◆ Recorded data
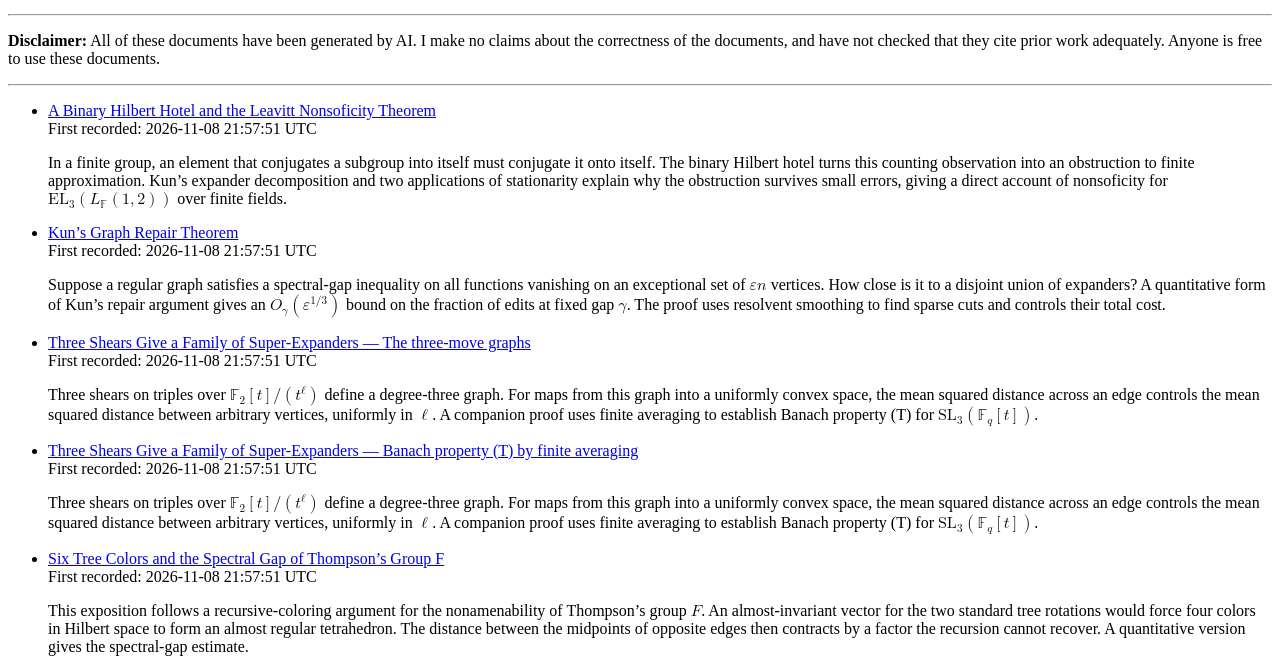
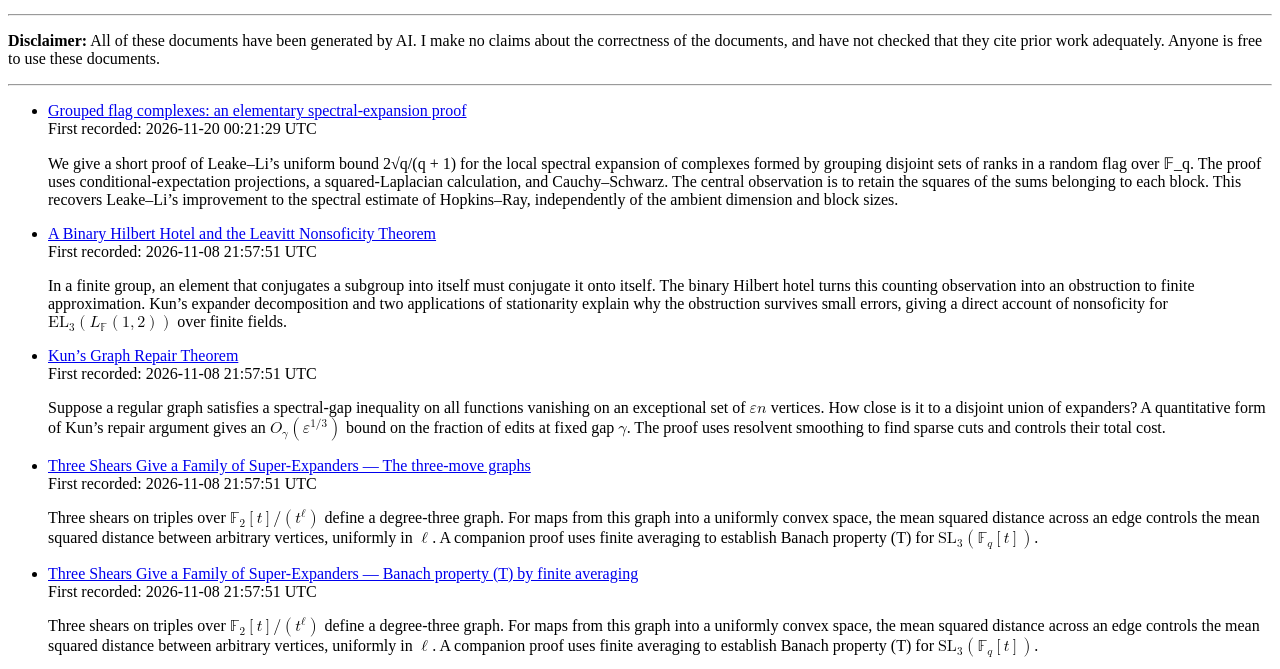
Before and after one commit to odonnell-cmu/drafts, a website: page site/index.html in a window 1280 px wide. Shown: the part 100-769 px from the top of the page. Drawn offline with Linux system fonts and the light colour scheme.

Commit message:
List grouped flag complexes on the drafts homepage

```diff
--- a/site/index.html
+++ b/site/index.html
@@ -14,6 +14,8 @@
 <p><b>Disclaimer:</b>  All of these documents have been generated by AI.  I make no claims about the correctness of the documents, and have not checked that they cite prior work adequately.  Anyone is free to use these documents.</p>
 <hr>
 <ul>
+<li id="grouped_flag_complexes"><a href="https://github.com/odonnell-cmu/drafts/blob/487cae84187f58224f01dfb0a7c3e30ea68fa062/papers/grouped_flag_complexes.pdf">Grouped flag complexes: an elementary spectral-expansion proof</a><br>First recorded: <time datetime="2026-11-20T00:21:29Z">2026-11-20 00:21:29 UTC</time>
+<p>We give a short proof of Leake–Li’s uniform bound 2√q/(q + 1) for the local spectral expansion of complexes formed by grouping disjoint sets of ranks in a random flag over 𝔽_q. The proof uses conditional-expectation projections, a squared-Laplacian calculation, and Cauchy–Schwarz. The central observation is to retain the squares of the sums belonging to each block. This recovers Leake–Li’s improvement to the spectral estimate of Hopkins–Ray, independently of the ambient dimension and block sizes.</p></li>
 <li id="binary_hilbert_hotel_main_rewrite_2026-08-29"><a href="https://github.com/odonnell-cmu/drafts/blob/9ab43052b60ae4af1c5c59321598931ecd1cd18d/papers/binary_hilbert_hotel_main_rewrite_2026-08-29.pdf">A Binary Hilbert Hotel and the Leavitt Nonsoficity Theorem</a><br>First recorded: <time datetime="2026-11-08T21:57:51Z">2026-11-08 21:57:51 UTC</time>
 <p>In a finite group, an element that conjugates a subgroup into itself must conjugate it onto itself. The binary Hilbert hotel turns this counting observation into an obstruction to finite approximation. Kun’s expander decomposition and two applications of stationarity explain why the obstruction survives small errors, giving a direct account of nonsoficity for <math display="inline" xmlns="http://www.w3.org/1998/Math/MathML"><semantics><mrow><msub><mrow><mi mathvariant="normal">E</mi><mi mathvariant="normal">L</mi></mrow><mn>3</mn></msub><mrow><mo stretchy="true" form="prefix">(</mo><msub><mi>L</mi><mi>𝔽</mi></msub><mrow><mo stretchy="true" form="prefix">(</mo><mn>1</mn><mo>,</mo><mn>2</mn><mo stretchy="true" form="postfix">)</mo></mrow><mo stretchy="true" form="postfix">)</mo></mrow></mrow><annotation encoding="application/x-tex">\mathrm{EL}_3(L_{\mathbb F}(1,2))</annotation></semantics></math> over finite fields.</p></li>
 <li id="Kun_repair_theorem"><a href="https://github.com/odonnell-cmu/drafts/blob/9ab43052b60ae4af1c5c59321598931ecd1cd18d/papers/Kun_repair_theorem.pdf">Kun’s Graph Repair Theorem</a><br>First recorded: <time datetime="2026-11-08T21:57:51Z">2026-11-08 21:57:51 UTC</time>
```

◆ Exercise goal
With the pictures left out, return the listing above exactly as it stands.

◆ Answer space
Before and after one commit to odonnell-cmu/drafts, a website: page site/index.html in a window 1280 px wide. Shown: the part 100-769 px from the top of the page. Drawn offline with Linux system fonts and the light colour scheme.

Commit message:
List grouped flag complexes on the drafts homepage

```diff
--- a/site/index.html
+++ b/site/index.html
@@ -14,6 +14,8 @@
 <p><b>Disclaimer:</b>  All of these documents have been generated by AI.  I make no claims about the correctness of the documents, and have not checked that they cite prior work adequately.  Anyone is free to use these documents.</p>
 <hr>
 <ul>
+<li id="grouped_flag_complexes"><a href="https://github.com/odonnell-cmu/drafts/blob/487cae84187f58224f01dfb0a7c3e30ea68fa062/papers/grouped_flag_complexes.pdf">Grouped flag complexes: an elementary spectral-expansion proof</a><br>First recorded: <time datetime="2026-11-20T00:21:29Z">2026-11-20 00:21:29 UTC</time>
+<p>We give a short proof of Leake–Li’s uniform bound 2√q/(q + 1) for the local spectral expansion of complexes formed by grouping disjoint sets of ranks in a random flag over 𝔽_q. The proof uses conditional-expectation projections, a squared-Laplacian calculation, and Cauchy–Schwarz. The central observation is to retain the squares of the sums belonging to each block. This recovers Leake–Li’s improvement to the spectral estimate of Hopkins–Ray, independently of the ambient dimension and block sizes.</p></li>
 <li id="binary_hilbert_hotel_main_rewrite_2026-08-29"><a href="https://github.com/odonnell-cmu/drafts/blob/9ab43052b60ae4af1c5c59321598931ecd1cd18d/papers/binary_hilbert_hotel_main_rewrite_2026-08-29.pdf">A Binary Hilbert Hotel and the Leavitt Nonsoficity Theorem</a><br>First recorded: <time datetime="2026-11-08T21:57:51Z">2026-11-08 21:57:51 UTC</time>
 <p>In a finite group, an element that conjugates a subgroup into itself must conjugate it onto itself. The binary Hilbert hotel turns this counting observation into an obstruction to finite approximation. Kun’s expander decomposition and two applications of stationarity explain why the obstruction survives small errors, giving a direct account of nonsoficity for <math display="inline" xmlns="http://www.w3.org/1998/Math/MathML"><semantics><mrow><msub><mrow><mi mathvariant="normal">E</mi><mi mathvariant="normal">L</mi></mrow><mn>3</mn></msub><mrow><mo stretchy="true" form="prefix">(</mo><msub><mi>L</mi><mi>𝔽</mi></msub><mrow><mo stretchy="true" form="prefix">(</mo><mn>1</mn><mo>,</mo><mn>2</mn><mo stretchy="true" form="postfix">)</mo></mrow><mo stretchy="true" form="postfix">)</mo></mrow></mrow><annotation encoding="application/x-tex">\mathrm{EL}_3(L_{\mathbb F}(1,2))</annotation></semantics></math> over finite fields.</p></li>
 <li id="Kun_repair_theorem"><a href="https://github.com/odonnell-cmu/drafts/blob/9ab43052b60ae4af1c5c59321598931ecd1cd18d/papers/Kun_repair_theorem.pdf">Kun’s Graph Repair Theorem</a><br>First recorded: <time datetime="2026-11-08T21:57:51Z">2026-11-08 21:57:51 UTC</time>
```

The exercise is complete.